Looking Back: What Columbine Taught Us About School Security

Last month marked the 20th anniversary of one of the worst school shootings in US history. The 1999 attack on Columbine High School that killed 13 people and wounded 24 set in motion a new era of school violence. After the Columbine tragedy, there has been an increase in school security measures to ensure the safety of their students, teachers, and staff.

Unfortunately, school-targeted attacks are on the rise across the nation, and educators are responsible for more than just educating our children. Schools have new and complex responsibilities most educators don’t have the time or the expertise to address.

Columbine was the first name in the ever-growing list of campuses turned into crime scenes. Columbine, Virginia Tech, Sandy Hook, Parkland, Santa Fe — each tragedy is a reminder that violence could happen anywhere at any time.

While threats to schools continue to endanger students and faculty, new tactics, tools, and technology have been developed to increase school security and keep students safe. Many of the schools we work with leverage a combination of security tactics to combat threats:

  • Video Surveillance
  • Access Control
  • Critical Communication Systems
  • Intrusion Detection and Shoot Detection System

Video Surveillance – More Than Setting Up Cameras

It’s easy to think that setting up video cameras is enough of deterrent, and while studies have shown that they do reduce crime by as much as 51 percent, that is not enough. Since Columbine, this is the area of school security that has probably seen the most growth. Between 2001 and 2015 security camera usage grew from 39 percent to 83 percent. But video surveillance systems also come with complex problems for schools like limited monitoring, poor physical set up, and no command center.
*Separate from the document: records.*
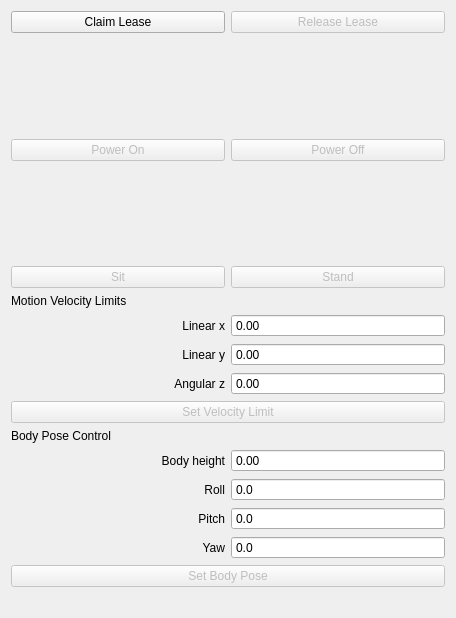
Qt form spot_viz/resource/spot_control.ui (heuristicus/spot_ros) before a commit.
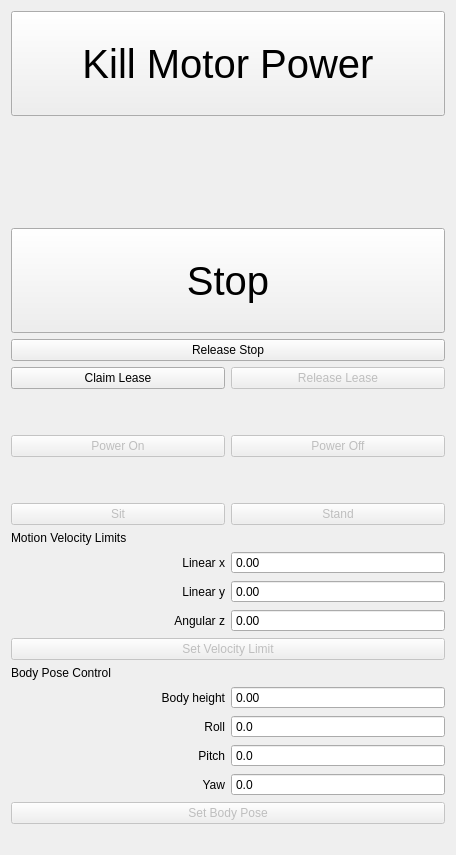
The same form after that commit.

Commit message: add estop buttons to spot panel

The edit to the form file:
```diff
--- a/spot_viz/resource/spot_control.ui
+++ b/spot_viz/resource/spot_control.ui
@@ -7,13 +7,84 @@
     <x>0</x>
     <y>0</y>
     <width>456</width>
-    <height>618</height>
+    <height>855</height>
    </rect>
   </property>
   <property name="windowTitle">
    <string>Form</string>
   </property>
   <layout class="QVBoxLayout" name="verticalLayout_2">
+   <item>
+    <widget class="QPushButton" name="hardStopButton">
+     <property name="sizePolicy">
+      <sizepolicy hsizetype="Minimum" vsizetype="Expanding">
+       <horstretch>0</horstretch>
+       <verstretch>0</verstretch>
+      </sizepolicy>
+     </property>
+     <property name="font">
+      <font>
+       <pointsize>30</pointsize>
+      </font>
+     </property>
+     <property name="toolTip">
+      <string>Hard emergency stop, kills power to motors</string>
+     </property>
+     <property name="text">
+      <string>Kill Motor Power</string>
+     </property>
+    </widget>
+   </item>
+   <item>
+    <spacer name="verticalSpacer_3">
+     <property name="orientation">
+      <enum>Qt::Vertical</enum>
+     </property>
+     <property name="sizeHint" stdset="0">
+      <size>
+       <width>20</width>
+       <height>40</height>
+      </size>
+     </property>
+    </spacer>
+   </item>
+   <item>
+    <widget class="QPushButton" name="gentleStopButton">
+     <property name="sizePolicy">
+      <sizepolicy hsizetype="Minimum" vsizetype="Expanding">
+       <horstretch>0</horstretch>
+       <verstretch>0</verstretch>
+      </sizepolicy>
+     </property>
+     <property name="baseSize">
+      <size>
+       <width>0</width>
+       <height>300</height>
+      </size>
+     </property>
+     <property name="font">
+      <font>
+       <pointsize>30</pointsize>
+      </font>
+     </property>
+     <property name="toolTip">
+      <string>Soft stop, stops whatever the robot is doing</string>
+     </property>
+     <property name="text">
+      <string>Stop</string>
+     </property>
+    </widget>
+   </item>
+   <item>
+    <widget class="QPushButton" name="releaseStopButton">
+     <property name="toolTip">
+      <string>Release the emergency stop</string>
+     </property>
+     <property name="text">
+      <string>Release Stop</string>
+     </property>
+    </widget>
+   </item>
    <item>
     <layout class="QVBoxLayout" name="verticalLayout">
      <item>
```
The commit also changes 2 other files.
Schools are also required to maintain records of video surveillance complicating the issue of storage.

To avoid being another tragedy, schools need to work with experienced security integrators to create a total solution approach to a surveillance system that shores up weaknesses and addresses the problems just mentioned. In the event of a crisis a fully integrated video surveillance system can help security teams and law enforcement identify and secure the intruder quickly while also monitoring the safety of the rest of the campus.
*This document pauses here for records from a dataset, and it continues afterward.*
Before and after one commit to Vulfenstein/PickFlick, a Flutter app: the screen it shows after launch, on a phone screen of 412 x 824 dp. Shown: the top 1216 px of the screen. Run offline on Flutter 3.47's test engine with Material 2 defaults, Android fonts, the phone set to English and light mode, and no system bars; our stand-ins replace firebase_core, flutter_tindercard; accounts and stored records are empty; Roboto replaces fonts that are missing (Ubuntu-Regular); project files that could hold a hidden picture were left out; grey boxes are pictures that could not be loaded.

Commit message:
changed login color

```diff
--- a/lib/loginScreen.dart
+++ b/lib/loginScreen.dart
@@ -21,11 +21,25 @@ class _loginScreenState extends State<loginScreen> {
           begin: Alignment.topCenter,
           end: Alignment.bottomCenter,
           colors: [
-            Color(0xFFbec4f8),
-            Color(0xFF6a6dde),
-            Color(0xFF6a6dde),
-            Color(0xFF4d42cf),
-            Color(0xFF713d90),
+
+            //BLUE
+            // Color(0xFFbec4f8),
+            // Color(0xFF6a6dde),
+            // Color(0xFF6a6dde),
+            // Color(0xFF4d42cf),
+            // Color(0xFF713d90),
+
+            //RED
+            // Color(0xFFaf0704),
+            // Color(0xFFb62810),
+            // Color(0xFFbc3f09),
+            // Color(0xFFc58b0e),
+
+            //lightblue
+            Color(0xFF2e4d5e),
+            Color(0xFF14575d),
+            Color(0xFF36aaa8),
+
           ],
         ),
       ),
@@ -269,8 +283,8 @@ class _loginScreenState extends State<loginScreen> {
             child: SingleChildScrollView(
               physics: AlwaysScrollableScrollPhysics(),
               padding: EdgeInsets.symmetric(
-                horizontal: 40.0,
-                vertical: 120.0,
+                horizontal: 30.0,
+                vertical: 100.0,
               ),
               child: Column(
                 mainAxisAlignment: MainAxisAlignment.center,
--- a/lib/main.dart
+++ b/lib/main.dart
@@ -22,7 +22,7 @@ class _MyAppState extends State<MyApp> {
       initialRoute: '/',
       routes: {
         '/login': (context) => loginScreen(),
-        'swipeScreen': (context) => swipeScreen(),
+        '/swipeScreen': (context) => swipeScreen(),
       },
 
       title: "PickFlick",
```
Access Control – Ensure Building Protection

Columbine and other shootings have shown how easy it is for a hostile actor to gain access to campuses and how easy it is for them to keep moving once they’ve entered. Schools need to ensure perimeter protection as well as visitor management and traffic flow. Students, faculty and parents are coming and going at all times on a school campus and access control goes beyond opening doors.

Critical Communication Systems – Crucial for Protection

In 1999, mass notification networks didn’t exist. There was no way of alerting the entire campus that they were under an attack. Critical communication systems and technologies like AI, 5G and IoT are making it easier to reach anyone at any time which is why they’re an important part of any school security plan. These systems use VoIP, IP stations and intercoms, and mass notification systems to get messages out. At Columbine, communication was an obvious flaw in the system. In times of crisis and chaos, reliable communication systems are a crucial step for protection.

Gunshot Detection Systems – Every Second Counts

In the case of a hostile actor, a gunshot detection system acts as the first point of protection. Most schools have multiple entrances and buildings spread across a large area making security monitoring a tough challenge. Think of a shot detection system as a fire alarm for gunfire. Small sensors validate the gunfire through sight and sound. If detected, an alarm is triggered for first respondents and building occupants. During the Columbine shooting, it took 47 minutes for SWAT team members to enter the school. A shot detection system eliminates that potentially costly wait time.

On average a shooting lasts from 5 to 7 minutes with a death occurring every 5 to 15 seconds—every second matters. Alarms need to be taken seriously and while no system can guarantee zero false alarms, working with an integrator during the installation process, you can take into account other noises that could trigger an alarm and mitigate it before it happens. The most important part of a shot detection system is that it is fully integrated with the rest of your security measures. In the event of an intruder other systems can be triggered including access control, surveillance, and mass communication. One without the other is a useless system.

Expertise in End-to-End Electronic Security Systems for K-12

The best school security systems may not be able to eliminate every threat, but they can help mitigate and lessen every threat.

When the four components of a school security are wrapped into one security system, even the largest schools can be prepared to handle any possible threat. Each aspect is critically linked to the next.

If you’re interested in learning more about how 3Sixty Integrated can help protect your school please contact us to set up a free consultation.